## Neural Computation

In this letter, we analyze a two-stage cluster-then-*l*^{1}-optimization approach for sparse representation of a data matrix, which is also a promising approach for blind source separation (BSS) in which fewer sensors than sources are present. First, sparse representation (factorization) of a data matrix is discussed. For a given overcomplete basis matrix, the corresponding sparse solution (coefficient matrix) with minimum *l*^{1} norm is unique with probability one, which can be obtained using a standard linear programming algorithm. The equivalence of the *l*^{1}—norm solution and the *l*^{0}—norm solution is also analyzed according to a probabilistic framework. If the obtained *l*^{1}—norm solution is sufficiently sparse, then it is equal to the *l*^{0}—norm solution with a high probability.
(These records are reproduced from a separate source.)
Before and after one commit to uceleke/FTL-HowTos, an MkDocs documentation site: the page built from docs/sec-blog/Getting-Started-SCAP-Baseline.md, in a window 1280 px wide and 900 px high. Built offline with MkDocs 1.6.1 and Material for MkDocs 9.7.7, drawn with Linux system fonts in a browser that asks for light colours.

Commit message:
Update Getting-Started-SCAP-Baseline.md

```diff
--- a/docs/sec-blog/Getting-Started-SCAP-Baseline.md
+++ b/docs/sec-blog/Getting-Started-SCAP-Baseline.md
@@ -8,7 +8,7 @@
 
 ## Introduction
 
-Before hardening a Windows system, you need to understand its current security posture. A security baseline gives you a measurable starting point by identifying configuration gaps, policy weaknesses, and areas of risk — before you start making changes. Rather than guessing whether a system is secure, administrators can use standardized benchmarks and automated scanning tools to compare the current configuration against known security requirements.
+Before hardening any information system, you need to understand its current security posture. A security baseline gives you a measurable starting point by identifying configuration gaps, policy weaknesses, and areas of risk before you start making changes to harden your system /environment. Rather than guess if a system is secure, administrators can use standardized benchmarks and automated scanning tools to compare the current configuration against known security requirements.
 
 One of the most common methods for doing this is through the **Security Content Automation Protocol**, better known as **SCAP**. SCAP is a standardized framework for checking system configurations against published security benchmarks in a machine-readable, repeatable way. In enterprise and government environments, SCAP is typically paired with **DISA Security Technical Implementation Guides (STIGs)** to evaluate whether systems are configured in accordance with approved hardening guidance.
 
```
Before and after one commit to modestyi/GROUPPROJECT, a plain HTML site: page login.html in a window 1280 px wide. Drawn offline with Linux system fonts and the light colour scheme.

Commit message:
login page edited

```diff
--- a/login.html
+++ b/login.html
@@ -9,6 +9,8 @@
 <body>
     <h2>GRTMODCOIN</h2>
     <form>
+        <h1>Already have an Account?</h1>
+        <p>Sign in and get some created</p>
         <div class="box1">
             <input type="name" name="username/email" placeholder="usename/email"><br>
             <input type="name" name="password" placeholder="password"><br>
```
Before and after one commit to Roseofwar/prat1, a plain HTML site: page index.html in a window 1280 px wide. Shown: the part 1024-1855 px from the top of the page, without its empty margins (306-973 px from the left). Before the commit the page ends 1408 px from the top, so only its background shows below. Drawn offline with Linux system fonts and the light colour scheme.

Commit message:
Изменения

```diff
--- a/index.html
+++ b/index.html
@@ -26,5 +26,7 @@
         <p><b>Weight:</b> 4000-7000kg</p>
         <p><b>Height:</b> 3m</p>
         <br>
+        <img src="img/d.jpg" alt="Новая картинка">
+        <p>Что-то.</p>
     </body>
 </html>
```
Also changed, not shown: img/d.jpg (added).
Furthermore, the *l*^{1}—norm solution is robust to noise, but the *l*^{0}—norm solution is not, showing that the *l*^{1}—norm is a good sparsity measure. These results can be used as a recoverability analysis of BSS, as discussed. The basis matrix in this article is estimated using a clustering algorithm followed by normalization, in which the matrix columns are the cluster centers of normalized data column vectors. Zibulevsky, Pearlmutter, Boll, and Kisilev (2000) used this kind of two-stage approach in underdetermined BSS. Our recoverability analysis shows that this approach can deal with the situation in which the sources are overlapped to some degree in the analyzed domain and with the case in which the source number is unknown. It is also robust to additive noise and estimation error in the mixing matrix. Finally, four simulation examples and an EEG data analysis example are presented to illustrate the algorithm’s utility and demonstrate its performance.